Pictures are to be left out; everything else in the records must be repeated exactly.

== Data to process

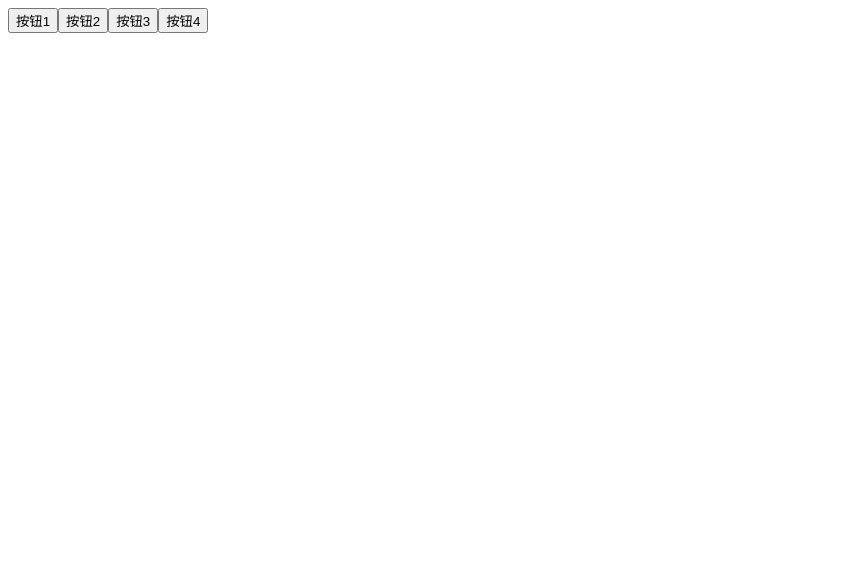
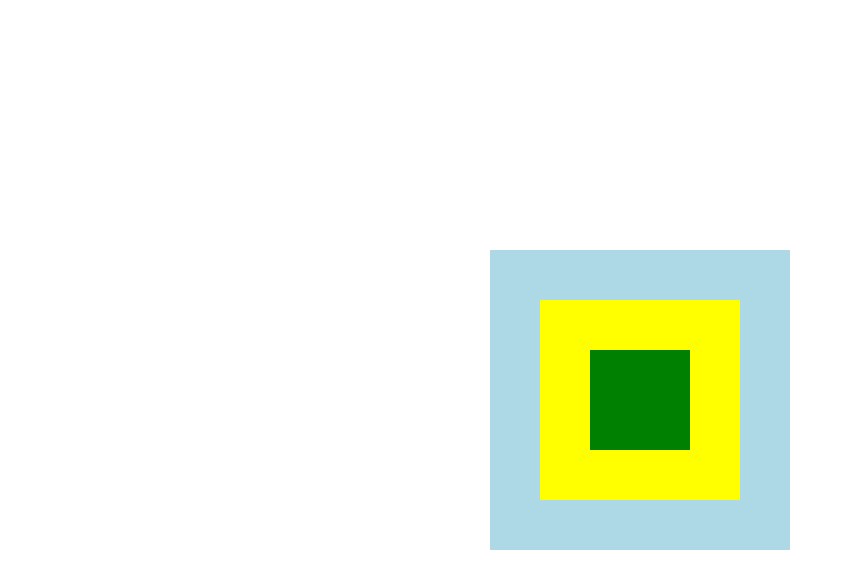
Before and after one commit to seeyax/React, a React app: page / in a window 1280 px wide. Shown: the top 588 px of the page, without its empty margins (0-845 px from the left). Built offline with nearby package versions, Linux system fonts and the light colour scheme.

Commit message:
React合成事件

```diff
--- a/src/index.jsx
+++ b/src/index.jsx
@@ -8,7 +8,8 @@ import 'react-app-polyfill/stable'
 // import Dialog from './views/components/Dialog';
 // import Vote from './views/Vote'
 // import NewVote from './views/NewVotes'
-import Demo from './views/SyntheticEvents'
+import Demo from './views/Reactshijianhecheng'
+import './index.less'
 
 
 const root = ReactDOM.createRoot(document.getElementById('root'));
--- /dev/null
+++ b/src/index.less
@@ -0,0 +1,33 @@
+* {
+  margin: 0;
+  padding: 0;
+}
+html,body{
+  height: 100%;
+  overflow: hidden;
+}
+.center{
+  position: absolute;
+  top: 50%;
+  left: 50%;
+  transform: translate(-50%,-50%);
+}
+
+#root{
+  .center;
+  width: 300px;
+  height: 300px;
+  background: lightblue;
+}
+.outer{
+  .center;
+  width: 200px;
+  height: 200px;
+  background: yellow;
+}
+.inner{
+  .center;
+  width: 100px;
+  height: 100px;
+  background: green;
+}
--- /dev/null
+++ b/src/views/Reactshijianhecheng.jsx
@@ -0,0 +1,63 @@
+
+import React from 'react'
+
+class Demo extends React.Component {
+  render() {
+    // onClickCapture: 捕获阶段触发
+    return <div className="outer"
+      onClick={()=>{
+        console.log('outer 冒泡');
+      }}
+      onClickCapture={() => {
+        console.log('outer 捕获');
+      }}
+    >
+      <div className="inner"
+      onClick={()=>{
+        console.log('inner 冒泡');
+      }}
+      onClickCapture={() => {
+        console.log('inner 捕获');
+      }}
+      ></div>
+    </div>
+  }
+
+  componentDidMount () {
+    document.body.addEventListener('click', () => {
+      console.log('body 捕获');
+    }, true)
+    document.body.addEventListener('click', () => {
+      console.log('body 冒泡');
+    }, false)
+
+    let root = document.querySelector('#root')
+    root.addEventListener('click', () => {
+      console.log('root 捕获');
+    }, true)
+    root.addEventListener('click', () => {
+      console.log('root 冒泡');
+    }, false)
+    // body 捕获 -> outer 捕获 -> inner 捕获 -> root 捕获 -> inner 冒泡 -> outer 冒泡 -> root 冒泡 -> body 冒泡
+    // root是乱的
+  }
+}
+
+export default Demo
+
+/**
+ * React中合成事件的处理原理
+  绝对不是给当前元素基于addEventListener单独做的事件绑定，React中的合成事件，都是基于'事件委托'处理的
+    + 在React17及以后版本，都是委托给#root这个容器[捕获和冒泡都做了委托]
+    + 在React17版本以前，都是委托给document这个容器的[而且只做了冒泡阶段的委托]
+    + 对于没有实现事件传播机制的，才是单独做的单独绑定[例如：onMouseEnter/onMounseLeave]
+
+  在组件渲染的时候，如果发现JSX元素属性中有onXxx/onXxxCapture这样的属性，不会给当前元素直接做事件绑定，只是把绑定的方法
+  赋值给元素的相关属性！！
+
+  然后对#root这个容器做了事件绑定[捕获和冒泡都做了]
+    原因：因为组件中所渲染的内容，最后都会插入到#root这个容器中，这样点击页面中任何一个元素，最后都会把#root的点击行为触发
+
+ *
+ *
+ */
```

====

Written reply:
Before and after one commit to seeyax/React, a React app: page / in a window 1280 px wide. Shown: the top 588 px of the page, without its empty margins (0-845 px from the left). Built offline with nearby package versions, Linux system fonts and the light colour scheme.

Commit message:
React合成事件

```diff
--- a/src/index.jsx
+++ b/src/index.jsx
@@ -8,7 +8,8 @@ import 'react-app-polyfill/stable'
 // import Dialog from './views/components/Dialog';
 // import Vote from './views/Vote'
 // import NewVote from './views/NewVotes'
-import Demo from './views/SyntheticEvents'
+import Demo from './views/Reactshijianhecheng'
+import './index.less'
 
 
 const root = ReactDOM.createRoot(document.getElementById('root'));
--- /dev/null
+++ b/src/index.less
@@ -0,0 +1,33 @@
+* {
+  margin: 0;
+  padding: 0;
+}
+html,body{
+  height: 100%;
+  overflow: hidden;
+}
+.center{
+  position: absolute;
+  top: 50%;
+  left: 50%;
+  transform: translate(-50%,-50%);
+}
+
+#root{
+  .center;
+  width: 300px;
+  height: 300px;
+  background: lightblue;
+}
+.outer{
+  .center;
+  width: 200px;
+  height: 200px;
+  background: yellow;
+}
+.inner{
+  .center;
+  width: 100px;
+  height: 100px;
+  background: green;
+}
--- /dev/null
+++ b/src/views/Reactshijianhecheng.jsx
@@ -0,0 +1,63 @@
+
+import React from 'react'
+
+class Demo extends React.Component {
+  render() {
+    // onClickCapture: 捕获阶段触发
+    return <div className="outer"
+      onClick={()=>{
+        console.log('outer 冒泡');
+      }}
+      onClickCapture={() => {
+        console.log('outer 捕获');
+      }}
+    >
+      <div className="inner"
+      onClick={()=>{
+        console.log('inner 冒泡');
+      }}
+      onClickCapture={() => {
+        console.log('inner 捕获');
+      }}
+      ></div>
+    </div>
+  }
+
+  componentDidMount () {
+    document.body.addEventListener('click', () => {
+      console.log('body 捕获');
+    }, true)
+    document.body.addEventListener('click', () => {
+      console.log('body 冒泡');
+    }, false)
+
+    let root = document.querySelector('#root')
+    root.addEventListener('click', () => {
+      console.log('root 捕获');
+    }, true)
+    root.addEventListener('click', () => {
+      console.log('root 冒泡');
+    }, false)
+    // body 捕获 -> outer 捕获 -> inner 捕获 -> root 捕获 -> inner 冒泡 -> outer 冒泡 -> root 冒泡 -> body 冒泡
+    // root是乱的
+  }
+}
+
+export default Demo
+
+/**
+ * React中合成事件的处理原理
+  绝对不是给当前元素基于addEventListener单独做的事件绑定，React中的合成事件，都是基于'事件委托'处理的
+    + 在React17及以后版本，都是委托给#root这个容器[捕获和冒泡都做了委托]
+    + 在React17版本以前，都是委托给document这个容器的[而且只做了冒泡阶段的委托]
+    + 对于没有实现事件传播机制的，才是单独做的单独绑定[例如：onMouseEnter/onMounseLeave]
+
+  在组件渲染的时候，如果发现JSX元素属性中有onXxx/onXxxCapture这样的属性，不会给当前元素直接做事件绑定，只是把绑定的方法
+  赋值给元素的相关属性！！
+
+  然后对#root这个容器做了事件绑定[捕获和冒泡都做了]
+    原因：因为组件中所渲染的内容，最后都会插入到#root这个容器中，这样点击页面中任何一个元素，最后都会把#root的点击行为触发
+
+ *
+ *
+ */
```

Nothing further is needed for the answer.